1. development of the expressive, indeed rhetorical, power of music, as a result of
a. new interest in the text shown by the humanists
b. desire to intensify the meaning of the text through music generally
2. growing sense that music might not only be for religious solace and salvation but also for personal enrichment and entertainment
3. invention of music printing, which allowed for the dissemination of music to a much wider segment of the population
4. shift in the perception of music as a discipline among the sciences to one among the fine arts
5. growing perception of the composer as a special sort of human being—an artist—one worthy of special honors and financial rewards
Typical of the carnival song, the music is homorhythmic and thus homophonic. The chords are almost all what we would call “root position” triads, likely a clue that this piece was originally an improvised bit of street singing that only later came to be preserved in written notation.
Like the carnival song Sian galanti di Valenza, this lauda is comprised exclusively of what we would call root position triads, perhaps a suggestion that the music for it was originally improvised.
It has five strings and two drone strings off the fingerboard.
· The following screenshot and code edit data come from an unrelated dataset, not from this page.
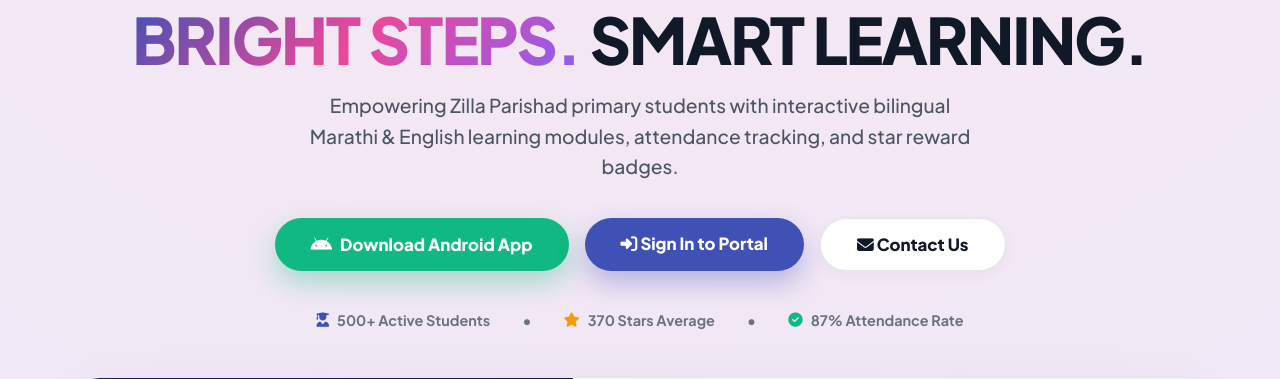
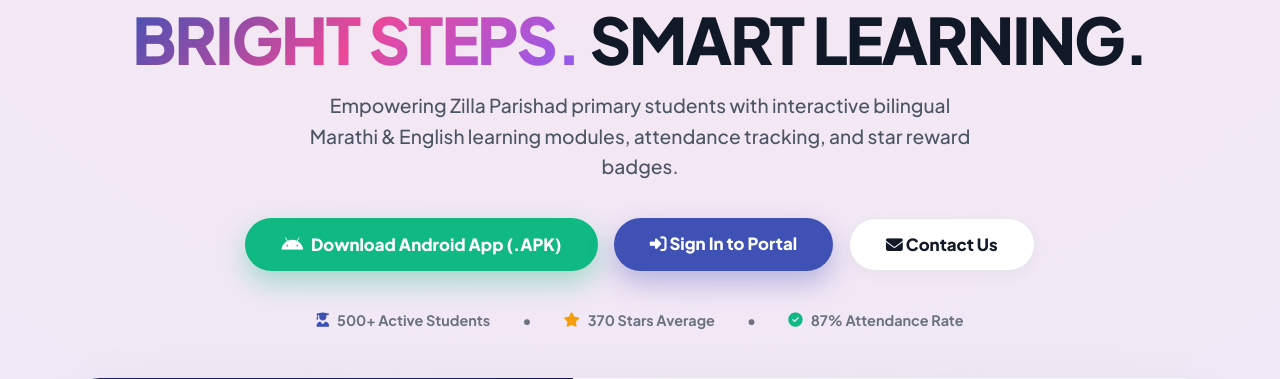
Before and after one commit to thepranit10/brightsteps, a Django app: page / in a window 1280 px wide. Shown: the part 177-556 px from the top of the page. Run offline with Django 5.2, Linux system fonts and the light colour scheme; data that the repository does not hold is empty.

Commit message:
Add compiled BrightSteps Android APK (brightsteps-v1.0.apk) to static downloads

```diff
--- a/core/templates/home.html
+++ b/core/templates/home.html
@@ -520,7 +520,7 @@
         </ul>
 
         <div style="display: flex; gap: 0.6rem; align-items: center; flex-wrap: wrap;">
-            <a href="#download" onclick="alert('BrightSteps Android App Download (.APK) starting...'); return false;" style="background: #10B981; color: white; padding: 0.6rem 1.25rem; border-radius: 50px; text-decoration: none; font-weight: 800; font-size: 0.88rem; box-shadow: 0 6px 18px rgba(16, 185, 129, 0.3); display: inline-flex; align-items: center; gap: 0.4rem;">
+            <a href="{% static 'downloads/brightsteps-v1.0.apk' %}" download="brightsteps-v1.0.apk" style="background: #10B981; color: white; padding: 0.6rem 1.25rem; border-radius: 50px; text-decoration: none; font-weight: 800; font-size: 0.88rem; box-shadow: 0 6px 18px rgba(16, 185, 129, 0.3); display: inline-flex; align-items: center; gap: 0.4rem;">
                 <i class="fa-brands fa-android"></i> Download App
             </a>
             {% if user.is_authenticated %}
@@ -553,8 +553,8 @@
             </p>
 
             <div style="display: flex; gap: 1rem; justify-content: center; flex-wrap: wrap; margin-bottom: 2.5rem;">
-                <a href="#download" onclick="alert('BrightSteps Android App Download (.APK) starting...'); return false;" style="background: #10B981; color: white; padding: 0.95rem 2.25rem; border-radius: 50px; font-weight: 800; font-size: 1.05rem; text-decoration: none; box-shadow: 0 12px 28px rgba(16, 185, 129, 0.35); transition: all 0.3s ease; display: inline-flex; align-items: center; gap: 0.5rem;">
-                    <i class="fa-brands fa-android" style="font-size: 1.2rem;"></i> Download Android App
+                <a href="{% static 'downloads/brightsteps-v1.0.apk' %}" download="brightsteps-v1.0.apk" style="background: #10B981; color: white; padding: 0.95rem 2.25rem; border-radius: 50px; font-weight: 800; font-size: 1.05rem; text-decoration: none; box-shadow: 0 12px 28px rgba(16, 185, 129, 0.35); transition: all 0.3s ease; display: inline-flex; align-items: center; gap: 0.5rem;">
+                    <i class="fa-brands fa-android" style="font-size: 1.2rem;"></i> Download Android App (.APK)
                 </a>
                 <a href="{% url 'login' %}" style="background: #3F51B5; color: white; padding: 0.95rem 2.25rem; border-radius: 50px; font-weight: 800; font-size: 1.05rem; text-decoration: none; box-shadow: 0 12px 28px rgba(63, 81, 181, 0.35); transition: all 0.3s ease;">
                     <i class="fa-solid fa-right-to-bracket"></i> Sign In to Portal
@@ -608,7 +608,7 @@
                     <span class="envato-chip"><i class="fa-solid fa-book-open" style="color: #EC4899;"></i> Bilingual</span>
                 </div>
 
-                <a href="#download" onclick="alert('BrightSteps Android App Download (.APK) starting...'); return false;" style="background: #00E6A8; color: #0F172A; padding: 0.75rem 1.75rem; border-radius: 50px; font-weight: 900; font-size: 0.95rem; text-decoration: none; display: inline-flex; align-items: center; gap: 0.5rem; box-shadow: 0 10px 25px rgba(0,230,168,0.35);">
+                <a href="{% static 'downloads/brightsteps-v1.0.apk' %}" download="brightsteps-v1.0.apk" style="background: #00E6A8; color: #0F172A; padding: 0.75rem 1.75rem; border-radius: 50px; font-weight: 900; font-size: 0.95rem; text-decoration: none; display: inline-flex; align-items: center; gap: 0.5rem; box-shadow: 0 10px 25px rgba(0,230,168,0.35);">
                     <i class="fa-brands fa-android" style="font-size: 1.15rem;"></i> Download Android App (.APK)
                 </a>
             </div>
```
Also changed, not shown: 1 other file.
Instruments such as this were used to accompany singers of the frottola.